┌─ Data provided

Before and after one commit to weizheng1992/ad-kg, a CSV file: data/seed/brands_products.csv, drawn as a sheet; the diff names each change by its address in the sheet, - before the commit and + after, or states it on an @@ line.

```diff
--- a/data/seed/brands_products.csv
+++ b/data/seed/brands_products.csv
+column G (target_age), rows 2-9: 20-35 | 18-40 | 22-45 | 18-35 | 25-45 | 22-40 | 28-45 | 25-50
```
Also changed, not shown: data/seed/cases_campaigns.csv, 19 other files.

└─

What is needed – Set down all of the entries exactly, please.

Reply –
Before and after one commit to weizheng1992/ad-kg, a CSV file: data/seed/brands_products.csv, drawn as a sheet; the diff names each change by its address in the sheet, - before the commit and + after, or states it on an @@ line.

```diff
--- a/data/seed/brands_products.csv
+++ b/data/seed/brands_products.csv
+column G (target_age), rows 2-9: 20-35 | 18-40 | 22-45 | 18-35 | 25-45 | 22-40 | 28-45 | 25-50
```
Also changed, not shown: data/seed/cases_campaigns.csv, 19 other files.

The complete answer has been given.